### Goal of the exercise:
Here are the records. Print them all exactly.
======== Record extracts ========
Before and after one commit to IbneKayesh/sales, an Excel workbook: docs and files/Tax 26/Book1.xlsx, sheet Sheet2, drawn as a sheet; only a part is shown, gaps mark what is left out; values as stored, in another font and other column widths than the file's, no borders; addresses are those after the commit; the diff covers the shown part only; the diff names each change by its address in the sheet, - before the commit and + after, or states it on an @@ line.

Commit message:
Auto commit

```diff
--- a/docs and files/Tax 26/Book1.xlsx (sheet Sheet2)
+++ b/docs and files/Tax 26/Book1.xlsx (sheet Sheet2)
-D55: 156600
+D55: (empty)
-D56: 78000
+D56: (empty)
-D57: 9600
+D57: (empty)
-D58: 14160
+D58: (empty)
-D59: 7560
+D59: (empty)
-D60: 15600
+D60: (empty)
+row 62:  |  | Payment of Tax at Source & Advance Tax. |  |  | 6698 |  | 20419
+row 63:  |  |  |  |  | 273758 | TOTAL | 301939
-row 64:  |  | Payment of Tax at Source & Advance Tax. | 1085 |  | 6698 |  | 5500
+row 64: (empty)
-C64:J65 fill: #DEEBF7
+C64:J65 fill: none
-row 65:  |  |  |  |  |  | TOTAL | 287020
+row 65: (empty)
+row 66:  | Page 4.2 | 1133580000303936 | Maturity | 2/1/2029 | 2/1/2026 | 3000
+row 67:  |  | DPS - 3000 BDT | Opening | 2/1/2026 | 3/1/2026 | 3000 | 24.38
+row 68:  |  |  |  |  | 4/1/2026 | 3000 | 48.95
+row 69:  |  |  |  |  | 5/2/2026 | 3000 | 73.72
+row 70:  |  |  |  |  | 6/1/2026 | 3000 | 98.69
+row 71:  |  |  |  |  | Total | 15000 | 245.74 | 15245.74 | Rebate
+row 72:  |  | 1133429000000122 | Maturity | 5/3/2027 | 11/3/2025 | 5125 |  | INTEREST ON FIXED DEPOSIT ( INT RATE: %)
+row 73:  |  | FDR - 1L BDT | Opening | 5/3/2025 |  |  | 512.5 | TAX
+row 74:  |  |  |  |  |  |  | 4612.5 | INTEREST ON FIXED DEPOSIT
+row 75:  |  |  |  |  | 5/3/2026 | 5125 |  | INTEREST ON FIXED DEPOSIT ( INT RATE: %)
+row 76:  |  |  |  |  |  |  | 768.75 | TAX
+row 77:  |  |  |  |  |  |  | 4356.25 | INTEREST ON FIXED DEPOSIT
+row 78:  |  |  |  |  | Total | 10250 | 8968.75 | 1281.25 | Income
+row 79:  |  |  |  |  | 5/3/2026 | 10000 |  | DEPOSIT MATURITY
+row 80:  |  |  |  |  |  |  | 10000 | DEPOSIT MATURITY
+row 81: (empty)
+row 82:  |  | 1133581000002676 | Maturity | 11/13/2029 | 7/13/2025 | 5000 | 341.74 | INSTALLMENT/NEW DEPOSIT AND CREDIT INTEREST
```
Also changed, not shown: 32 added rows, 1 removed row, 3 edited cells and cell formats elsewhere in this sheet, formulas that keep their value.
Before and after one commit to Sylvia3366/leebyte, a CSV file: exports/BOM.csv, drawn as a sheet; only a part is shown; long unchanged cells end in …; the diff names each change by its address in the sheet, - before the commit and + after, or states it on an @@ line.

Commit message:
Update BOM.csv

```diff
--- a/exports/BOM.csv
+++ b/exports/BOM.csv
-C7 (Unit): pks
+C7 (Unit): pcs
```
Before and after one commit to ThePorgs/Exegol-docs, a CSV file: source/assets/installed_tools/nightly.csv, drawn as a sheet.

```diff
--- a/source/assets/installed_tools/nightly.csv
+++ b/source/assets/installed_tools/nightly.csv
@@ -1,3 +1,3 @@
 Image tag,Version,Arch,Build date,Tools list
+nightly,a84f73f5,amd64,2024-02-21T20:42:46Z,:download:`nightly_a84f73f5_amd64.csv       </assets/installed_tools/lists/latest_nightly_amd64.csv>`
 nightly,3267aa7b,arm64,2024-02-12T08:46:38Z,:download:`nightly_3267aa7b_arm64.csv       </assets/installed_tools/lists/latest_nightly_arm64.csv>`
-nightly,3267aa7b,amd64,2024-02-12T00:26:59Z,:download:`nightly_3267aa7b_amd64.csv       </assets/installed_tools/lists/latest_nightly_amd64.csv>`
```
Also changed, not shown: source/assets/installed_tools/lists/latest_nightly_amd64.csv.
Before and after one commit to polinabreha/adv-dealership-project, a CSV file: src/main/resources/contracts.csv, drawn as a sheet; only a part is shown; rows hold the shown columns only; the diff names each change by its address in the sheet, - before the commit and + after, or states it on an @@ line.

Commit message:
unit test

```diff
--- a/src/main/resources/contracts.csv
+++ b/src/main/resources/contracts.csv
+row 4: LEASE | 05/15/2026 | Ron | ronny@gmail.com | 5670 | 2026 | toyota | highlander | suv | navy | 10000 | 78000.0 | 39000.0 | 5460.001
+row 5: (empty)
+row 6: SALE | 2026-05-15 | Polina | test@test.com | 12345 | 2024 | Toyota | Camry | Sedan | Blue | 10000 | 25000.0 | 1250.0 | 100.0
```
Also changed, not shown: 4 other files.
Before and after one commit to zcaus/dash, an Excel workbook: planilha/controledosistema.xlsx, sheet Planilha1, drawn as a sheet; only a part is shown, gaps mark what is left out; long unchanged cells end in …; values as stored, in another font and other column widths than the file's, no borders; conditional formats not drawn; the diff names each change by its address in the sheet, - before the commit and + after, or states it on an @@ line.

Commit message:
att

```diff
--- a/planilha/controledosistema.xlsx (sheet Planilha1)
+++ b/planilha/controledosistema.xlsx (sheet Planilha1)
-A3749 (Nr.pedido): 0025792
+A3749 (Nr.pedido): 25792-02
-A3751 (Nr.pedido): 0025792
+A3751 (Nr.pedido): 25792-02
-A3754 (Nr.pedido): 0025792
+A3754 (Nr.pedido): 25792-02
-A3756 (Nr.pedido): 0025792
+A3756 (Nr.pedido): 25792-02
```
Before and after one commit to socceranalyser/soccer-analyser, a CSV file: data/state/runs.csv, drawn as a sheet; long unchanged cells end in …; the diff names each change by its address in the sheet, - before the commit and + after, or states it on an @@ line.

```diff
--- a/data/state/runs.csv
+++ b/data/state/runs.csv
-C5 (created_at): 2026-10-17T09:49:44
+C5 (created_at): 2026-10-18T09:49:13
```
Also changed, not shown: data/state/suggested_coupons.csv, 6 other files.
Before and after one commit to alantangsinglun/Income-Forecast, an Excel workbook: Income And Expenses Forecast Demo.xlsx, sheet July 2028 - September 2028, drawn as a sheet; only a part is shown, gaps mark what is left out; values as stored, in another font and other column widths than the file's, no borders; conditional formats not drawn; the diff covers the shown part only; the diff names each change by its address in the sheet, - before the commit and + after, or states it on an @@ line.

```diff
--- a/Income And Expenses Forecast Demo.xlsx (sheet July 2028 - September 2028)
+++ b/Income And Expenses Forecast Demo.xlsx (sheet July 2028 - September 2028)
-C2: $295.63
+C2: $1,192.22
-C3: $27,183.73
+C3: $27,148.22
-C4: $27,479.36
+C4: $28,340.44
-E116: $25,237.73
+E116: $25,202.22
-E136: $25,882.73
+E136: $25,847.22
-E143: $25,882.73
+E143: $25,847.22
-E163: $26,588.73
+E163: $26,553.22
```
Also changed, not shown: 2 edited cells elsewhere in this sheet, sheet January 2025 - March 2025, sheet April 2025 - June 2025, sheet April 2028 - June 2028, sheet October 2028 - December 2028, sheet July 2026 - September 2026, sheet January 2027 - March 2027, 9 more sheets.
========
### Answer to this exercise:
Before and after one commit to IbneKayesh/sales, an Excel workbook: docs and files/Tax 26/Book1.xlsx, sheet Sheet2, drawn as a sheet; only a part is shown, gaps mark what is left out; values as stored, in another font and other column widths than the file's, no borders; addresses are those after the commit; the diff covers the shown part only; the diff names each change by its address in the sheet, - before the commit and + after, or states it on an @@ line.

Commit message:
Auto commit

```diff
--- a/docs and files/Tax 26/Book1.xlsx (sheet Sheet2)
+++ b/docs and files/Tax 26/Book1.xlsx (sheet Sheet2)
-D55: 156600
+D55: (empty)
-D56: 78000
+D56: (empty)
-D57: 9600
+D57: (empty)
-D58: 14160
+D58: (empty)
-D59: 7560
+D59: (empty)
-D60: 15600
+D60: (empty)
+row 62:  |  | Payment of Tax at Source & Advance Tax. |  |  | 6698 |  | 20419
+row 63:  |  |  |  |  | 273758 | TOTAL | 301939
-row 64:  |  | Payment of Tax at Source & Advance Tax. | 1085 |  | 6698 |  | 5500
+row 64: (empty)
-C64:J65 fill: #DEEBF7
+C64:J65 fill: none
-row 65:  |  |  |  |  |  | TOTAL | 287020
+row 65: (empty)
+row 66:  | Page 4.2 | 1133580000303936 | Maturity | 2/1/2029 | 2/1/2026 | 3000
+row 67:  |  | DPS - 3000 BDT | Opening | 2/1/2026 | 3/1/2026 | 3000 | 24.38
+row 68:  |  |  |  |  | 4/1/2026 | 3000 | 48.95
+row 69:  |  |  |  |  | 5/2/2026 | 3000 | 73.72
+row 70:  |  |  |  |  | 6/1/2026 | 3000 | 98.69
+row 71:  |  |  |  |  | Total | 15000 | 245.74 | 15245.74 | Rebate
+row 72:  |  | 1133429000000122 | Maturity | 5/3/2027 | 11/3/2025 | 5125 |  | INTEREST ON FIXED DEPOSIT ( INT RATE: %)
+row 73:  |  | FDR - 1L BDT | Opening | 5/3/2025 |  |  | 512.5 | TAX
+row 74:  |  |  |  |  |  |  | 4612.5 | INTEREST ON FIXED DEPOSIT
+row 75:  |  |  |  |  | 5/3/2026 | 5125 |  | INTEREST ON FIXED DEPOSIT ( INT RATE: %)
+row 76:  |  |  |  |  |  |  | 768.75 | TAX
+row 77:  |  |  |  |  |  |  | 4356.25 | INTEREST ON FIXED DEPOSIT
+row 78:  |  |  |  |  | Total | 10250 | 8968.75 | 1281.25 | Income
+row 79:  |  |  |  |  | 5/3/2026 | 10000 |  | DEPOSIT MATURITY
+row 80:  |  |  |  |  |  |  | 10000 | DEPOSIT MATURITY
+row 81: (empty)
+row 82:  |  | 1133581000002676 | Maturity | 11/13/2029 | 7/13/2025 | 5000 | 341.74 | INSTALLMENT/NEW DEPOSIT AND CREDIT INTEREST
```
Also changed, not shown: 32 added rows, 1 removed row, 3 edited cells and cell formats elsewhere in this sheet, formulas that keep their value.
Before and after one commit to Sylvia3366/leebyte, a CSV file: exports/BOM.csv, drawn as a sheet; only a part is shown; long unchanged cells end in …; the diff names each change by its address in the sheet, - before the commit and + after, or states it on an @@ line.

Commit message:
Update BOM.csv

```diff
--- a/exports/BOM.csv
+++ b/exports/BOM.csv
-C7 (Unit): pks
+C7 (Unit): pcs
```
Before and after one commit to ThePorgs/Exegol-docs, a CSV file: source/assets/installed_tools/nightly.csv, drawn as a sheet.

```diff
--- a/source/assets/installed_tools/nightly.csv
+++ b/source/assets/installed_tools/nightly.csv
@@ -1,3 +1,3 @@
 Image tag,Version,Arch,Build date,Tools list
+nightly,a84f73f5,amd64,2024-02-21T20:42:46Z,:download:`nightly_a84f73f5_amd64.csv       </assets/installed_tools/lists/latest_nightly_amd64.csv>`
 nightly,3267aa7b,arm64,2024-02-12T08:46:38Z,:download:`nightly_3267aa7b_arm64.csv       </assets/installed_tools/lists/latest_nightly_arm64.csv>`
-nightly,3267aa7b,amd64,2024-02-12T00:26:59Z,:download:`nightly_3267aa7b_amd64.csv       </assets/installed_tools/lists/latest_nightly_amd64.csv>`
```
Also changed, not shown: source/assets/installed_tools/lists/latest_nightly_amd64.csv.
Before and after one commit to polinabreha/adv-dealership-project, a CSV file: src/main/resources/contracts.csv, drawn as a sheet; only a part is shown; rows hold the shown columns only; the diff names each change by its address in the sheet, - before the commit and + after, or states it on an @@ line.

Commit message:
unit test

```diff
--- a/src/main/resources/contracts.csv
+++ b/src/main/resources/contracts.csv
+row 4: LEASE | 05/15/2026 | Ron | ronny@gmail.com | 5670 | 2026 | toyota | highlander | suv | navy | 10000 | 78000.0 | 39000.0 | 5460.001
+row 5: (empty)
+row 6: SALE | 2026-05-15 | Polina | test@test.com | 12345 | 2024 | Toyota | Camry | Sedan | Blue | 10000 | 25000.0 | 1250.0 | 100.0
```
Also changed, not shown: 4 other files.
Before and after one commit to zcaus/dash, an Excel workbook: planilha/controledosistema.xlsx, sheet Planilha1, drawn as a sheet; only a part is shown, gaps mark what is left out; long unchanged cells end in …; values as stored, in another font and other column widths than the file's, no borders; conditional formats not drawn; the diff names each change by its address in the sheet, - before the commit and + after, or states it on an @@ line.

Commit message:
att

```diff
--- a/planilha/controledosistema.xlsx (sheet Planilha1)
+++ b/planilha/controledosistema.xlsx (sheet Planilha1)
-A3749 (Nr.pedido): 0025792
+A3749 (Nr.pedido): 25792-02
-A3751 (Nr.pedido): 0025792
+A3751 (Nr.pedido): 25792-02
-A3754 (Nr.pedido): 0025792
+A3754 (Nr.pedido): 25792-02
-A3756 (Nr.pedido): 0025792
+A3756 (Nr.pedido): 25792-02
```
Before and after one commit to socceranalyser/soccer-analyser, a CSV file: data/state/runs.csv, drawn as a sheet; long unchanged cells end in …; the diff names each change by its address in the sheet, - before the commit and + after, or states it on an @@ line.

```diff
--- a/data/state/runs.csv
+++ b/data/state/runs.csv
-C5 (created_at): 2026-10-17T09:49:44
+C5 (created_at): 2026-10-18T09:49:13
```
Also changed, not shown: data/state/suggested_coupons.csv, 6 other files.
Before and after one commit to alantangsinglun/Income-Forecast, an Excel workbook: Income And Expenses Forecast Demo.xlsx, sheet July 2028 - September 2028, drawn as a sheet; only a part is shown, gaps mark what is left out; values as stored, in another font and other column widths than the file's, no borders; conditional formats not drawn; the diff covers the shown part only; the diff names each change by its address in the sheet, - before the commit and + after, or states it on an @@ line.

```diff
--- a/Income And Expenses Forecast Demo.xlsx (sheet July 2028 - September 2028)
+++ b/Income And Expenses Forecast Demo.xlsx (sheet July 2028 - September 2028)
-C2: $295.63
+C2: $1,192.22
-C3: $27,183.73
+C3: $27,148.22
-C4: $27,479.36
+C4: $28,340.44
-E116: $25,237.73
+E116: $25,202.22
-E136: $25,882.73
+E136: $25,847.22
-E143: $25,882.73
+E143: $25,847.22
-E163: $26,588.73
+E163: $26,553.22
```
Also changed, not shown: 2 edited cells elsewhere in this sheet, sheet January 2025 - March 2025, sheet April 2025 - June 2025, sheet April 2028 - June 2028, sheet October 2028 - December 2028, sheet July 2026 - September 2026, sheet January 2027 - March 2027, 9 more sheets.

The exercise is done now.